╔══

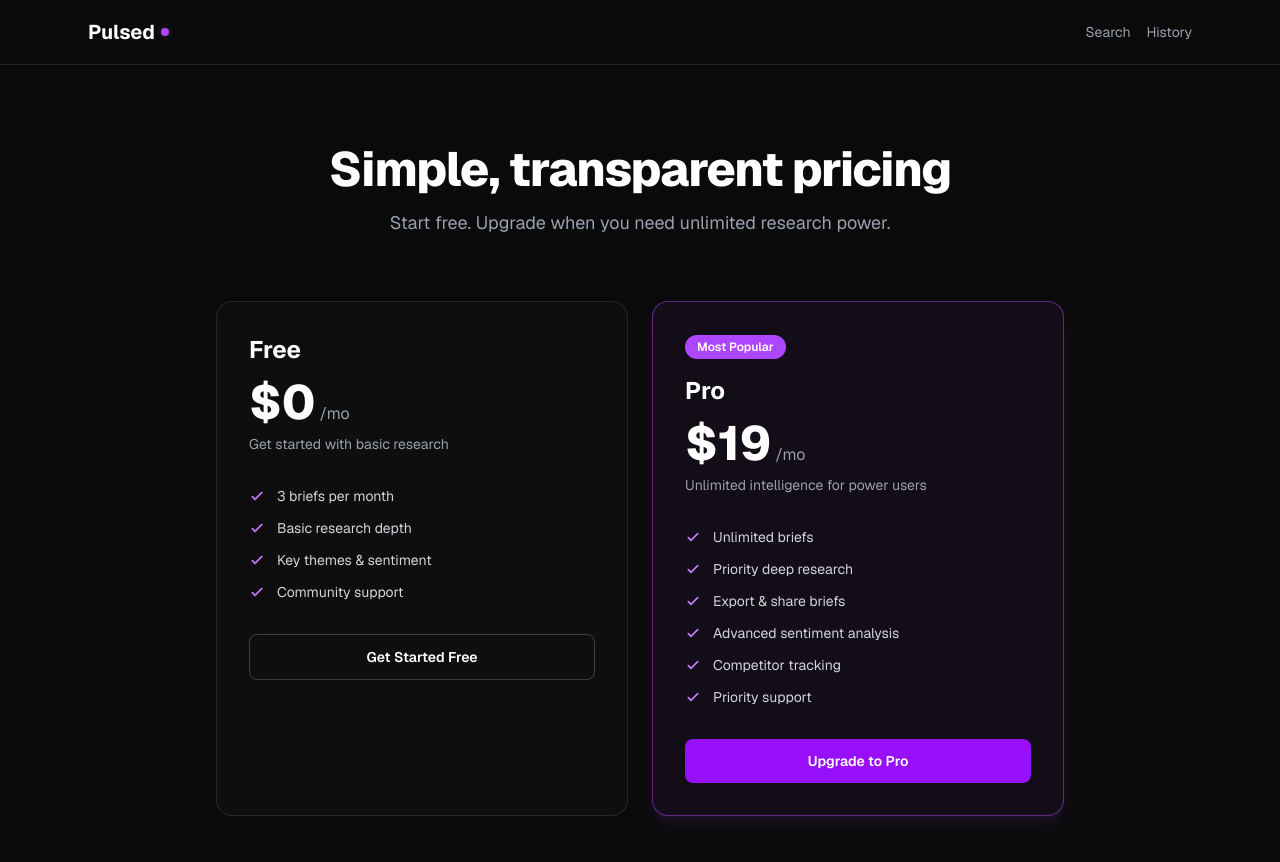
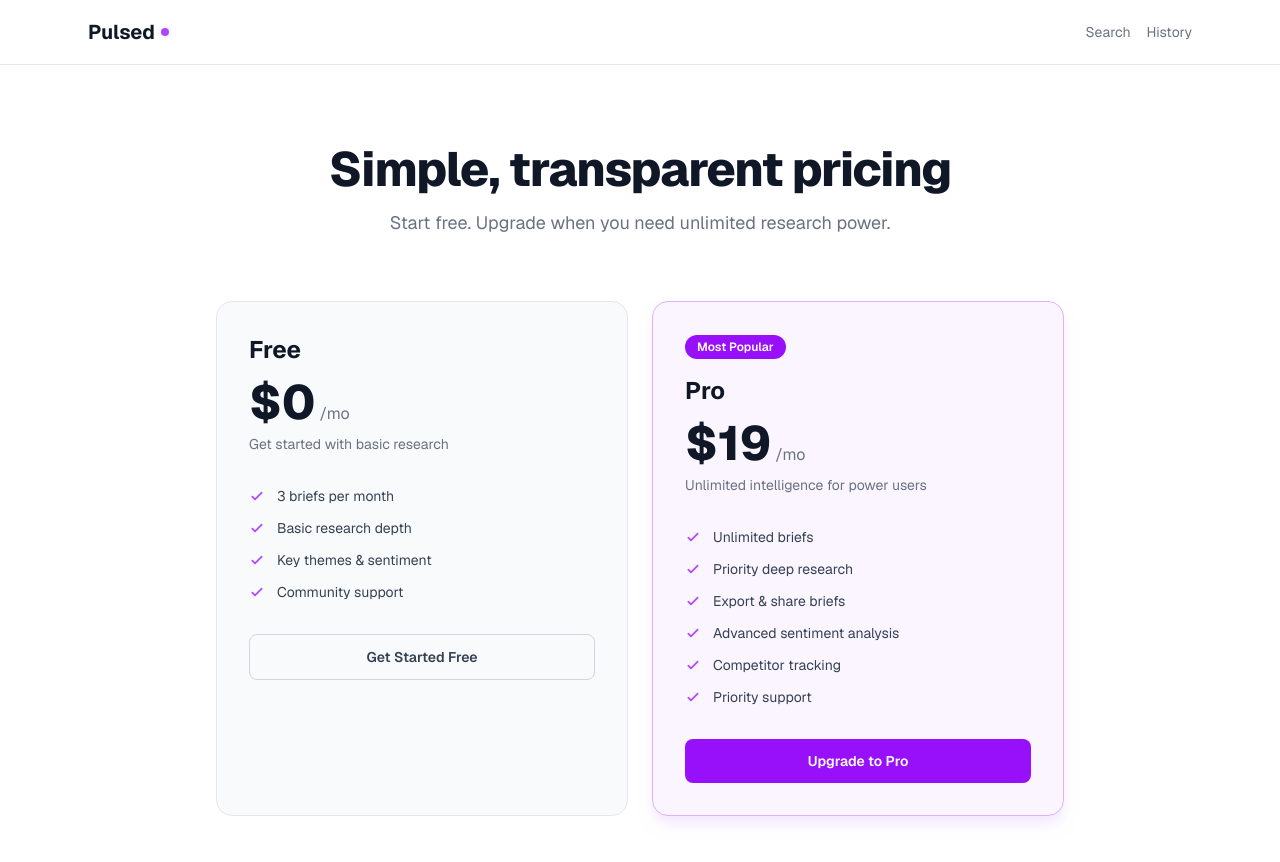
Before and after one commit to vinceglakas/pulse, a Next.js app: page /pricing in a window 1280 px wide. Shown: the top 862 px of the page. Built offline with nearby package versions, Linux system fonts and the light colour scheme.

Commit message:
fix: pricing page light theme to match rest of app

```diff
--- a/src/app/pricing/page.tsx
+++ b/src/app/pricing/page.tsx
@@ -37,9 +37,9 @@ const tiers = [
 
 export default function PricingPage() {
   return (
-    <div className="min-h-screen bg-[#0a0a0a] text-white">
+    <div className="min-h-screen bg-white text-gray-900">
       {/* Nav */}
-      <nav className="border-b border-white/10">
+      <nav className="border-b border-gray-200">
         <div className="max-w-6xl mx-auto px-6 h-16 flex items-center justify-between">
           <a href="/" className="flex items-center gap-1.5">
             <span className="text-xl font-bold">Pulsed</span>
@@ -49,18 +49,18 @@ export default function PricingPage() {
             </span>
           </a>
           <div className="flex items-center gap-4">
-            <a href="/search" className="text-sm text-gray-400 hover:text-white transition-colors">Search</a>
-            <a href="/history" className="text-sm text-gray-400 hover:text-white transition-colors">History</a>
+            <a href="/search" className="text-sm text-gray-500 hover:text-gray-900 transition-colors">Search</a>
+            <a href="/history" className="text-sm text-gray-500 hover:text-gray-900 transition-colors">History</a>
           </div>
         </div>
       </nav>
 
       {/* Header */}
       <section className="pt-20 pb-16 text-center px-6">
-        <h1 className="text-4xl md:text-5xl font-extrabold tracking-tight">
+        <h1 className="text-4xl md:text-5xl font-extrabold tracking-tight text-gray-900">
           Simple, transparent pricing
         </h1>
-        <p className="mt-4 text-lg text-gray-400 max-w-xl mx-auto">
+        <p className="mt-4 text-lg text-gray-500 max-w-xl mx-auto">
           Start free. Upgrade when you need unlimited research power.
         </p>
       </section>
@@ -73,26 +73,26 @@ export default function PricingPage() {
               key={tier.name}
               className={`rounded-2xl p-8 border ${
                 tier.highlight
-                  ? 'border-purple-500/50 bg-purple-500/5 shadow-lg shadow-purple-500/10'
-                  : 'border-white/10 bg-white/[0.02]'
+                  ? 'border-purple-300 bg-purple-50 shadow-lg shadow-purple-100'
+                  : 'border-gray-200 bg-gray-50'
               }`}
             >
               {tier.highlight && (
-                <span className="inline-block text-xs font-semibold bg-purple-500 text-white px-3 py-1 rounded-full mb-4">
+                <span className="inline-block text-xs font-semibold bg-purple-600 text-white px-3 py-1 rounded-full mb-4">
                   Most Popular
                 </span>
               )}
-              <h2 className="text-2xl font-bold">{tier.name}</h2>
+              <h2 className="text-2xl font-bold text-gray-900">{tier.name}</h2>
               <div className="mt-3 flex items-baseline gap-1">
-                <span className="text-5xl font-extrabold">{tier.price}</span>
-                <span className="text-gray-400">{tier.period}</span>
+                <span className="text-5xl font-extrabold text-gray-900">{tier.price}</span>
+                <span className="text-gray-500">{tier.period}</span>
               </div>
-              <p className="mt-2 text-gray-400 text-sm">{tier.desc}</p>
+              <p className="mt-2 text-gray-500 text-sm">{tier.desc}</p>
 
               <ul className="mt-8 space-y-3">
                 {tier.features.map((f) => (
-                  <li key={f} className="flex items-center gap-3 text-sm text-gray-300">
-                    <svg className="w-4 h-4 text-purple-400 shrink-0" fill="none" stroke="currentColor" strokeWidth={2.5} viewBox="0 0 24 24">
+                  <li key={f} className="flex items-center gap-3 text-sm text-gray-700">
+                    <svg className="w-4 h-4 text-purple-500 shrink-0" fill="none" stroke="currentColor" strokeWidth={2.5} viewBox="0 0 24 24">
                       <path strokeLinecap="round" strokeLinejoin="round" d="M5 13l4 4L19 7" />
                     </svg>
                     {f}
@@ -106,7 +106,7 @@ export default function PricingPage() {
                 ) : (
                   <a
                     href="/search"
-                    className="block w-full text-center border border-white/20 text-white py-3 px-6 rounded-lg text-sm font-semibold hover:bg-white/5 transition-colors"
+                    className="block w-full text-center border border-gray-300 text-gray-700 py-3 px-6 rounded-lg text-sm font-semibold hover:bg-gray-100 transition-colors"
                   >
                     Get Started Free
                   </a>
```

╚══

From the first line to the last, output the data exactly, without the pictures.

ANSWER SPACE ::
Before and after one commit to vinceglakas/pulse, a Next.js app: page /pricing in a window 1280 px wide. Shown: the top 862 px of the page. Built offline with nearby package versions, Linux system fonts and the light colour scheme.

Commit message:
fix: pricing page light theme to match rest of app

```diff
--- a/src/app/pricing/page.tsx
+++ b/src/app/pricing/page.tsx
@@ -37,9 +37,9 @@ const tiers = [
 
 export default function PricingPage() {
   return (
-    <div className="min-h-screen bg-[#0a0a0a] text-white">
+    <div className="min-h-screen bg-white text-gray-900">
       {/* Nav */}
-      <nav className="border-b border-white/10">
+      <nav className="border-b border-gray-200">
         <div className="max-w-6xl mx-auto px-6 h-16 flex items-center justify-between">
           <a href="/" className="flex items-center gap-1.5">
             <span className="text-xl font-bold">Pulsed</span>
@@ -49,18 +49,18 @@ export default function PricingPage() {
             </span>
           </a>
           <div className="flex items-center gap-4">
-            <a href="/search" className="text-sm text-gray-400 hover:text-white transition-colors">Search</a>
-            <a href="/history" className="text-sm text-gray-400 hover:text-white transition-colors">History</a>
+            <a href="/search" className="text-sm text-gray-500 hover:text-gray-900 transition-colors">Search</a>
+            <a href="/history" className="text-sm text-gray-500 hover:text-gray-900 transition-colors">History</a>
           </div>
         </div>
       </nav>
 
       {/* Header */}
       <section className="pt-20 pb-16 text-center px-6">
-        <h1 className="text-4xl md:text-5xl font-extrabold tracking-tight">
+        <h1 className="text-4xl md:text-5xl font-extrabold tracking-tight text-gray-900">
           Simple, transparent pricing
         </h1>
-        <p className="mt-4 text-lg text-gray-400 max-w-xl mx-auto">
+        <p className="mt-4 text-lg text-gray-500 max-w-xl mx-auto">
           Start free. Upgrade when you need unlimited research power.
         </p>
       </section>
@@ -73,26 +73,26 @@ export default function PricingPage() {
               key={tier.name}
               className={`rounded-2xl p-8 border ${
                 tier.highlight
-                  ? 'border-purple-500/50 bg-purple-500/5 shadow-lg shadow-purple-500/10'
-                  : 'border-white/10 bg-white/[0.02]'
+                  ? 'border-purple-300 bg-purple-50 shadow-lg shadow-purple-100'
+                  : 'border-gray-200 bg-gray-50'
               }`}
             >
               {tier.highlight && (
-                <span className="inline-block text-xs font-semibold bg-purple-500 text-white px-3 py-1 rounded-full mb-4">
+                <span className="inline-block text-xs font-semibold bg-purple-600 text-white px-3 py-1 rounded-full mb-4">
                   Most Popular
                 </span>
               )}
-              <h2 className="text-2xl font-bold">{tier.name}</h2>
+              <h2 className="text-2xl font-bold text-gray-900">{tier.name}</h2>
               <div className="mt-3 flex items-baseline gap-1">
-                <span className="text-5xl font-extrabold">{tier.price}</span>
-                <span className="text-gray-400">{tier.period}</span>
+                <span className="text-5xl font-extrabold text-gray-900">{tier.price}</span>
+                <span className="text-gray-500">{tier.period}</span>
               </div>
-              <p className="mt-2 text-gray-400 text-sm">{tier.desc}</p>
+              <p className="mt-2 text-gray-500 text-sm">{tier.desc}</p>
 
               <ul className="mt-8 space-y-3">
                 {tier.features.map((f) => (
-                  <li key={f} className="flex items-center gap-3 text-sm text-gray-300">
-                    <svg className="w-4 h-4 text-purple-400 shrink-0" fill="none" stroke="currentColor" strokeWidth={2.5} viewBox="0 0 24 24">
+                  <li key={f} className="flex items-center gap-3 text-sm text-gray-700">
+                    <svg className="w-4 h-4 text-purple-500 shrink-0" fill="none" stroke="currentColor" strokeWidth={2.5} viewBox="0 0 24 24">
                       <path strokeLinecap="round" strokeLinejoin="round" d="M5 13l4 4L19 7" />
                     </svg>
                     {f}
@@ -106,7 +106,7 @@ export default function PricingPage() {
                 ) : (
                   <a
                     href="/search"
-                    className="block w-full text-center border border-white/20 text-white py-3 px-6 rounded-lg text-sm font-semibold hover:bg-white/5 transition-colors"
+                    className="block w-full text-center border border-gray-300 text-gray-700 py-3 px-6 rounded-lg text-sm font-semibold hover:bg-gray-100 transition-colors"
                   >
                     Get Started Free
                   </a>
```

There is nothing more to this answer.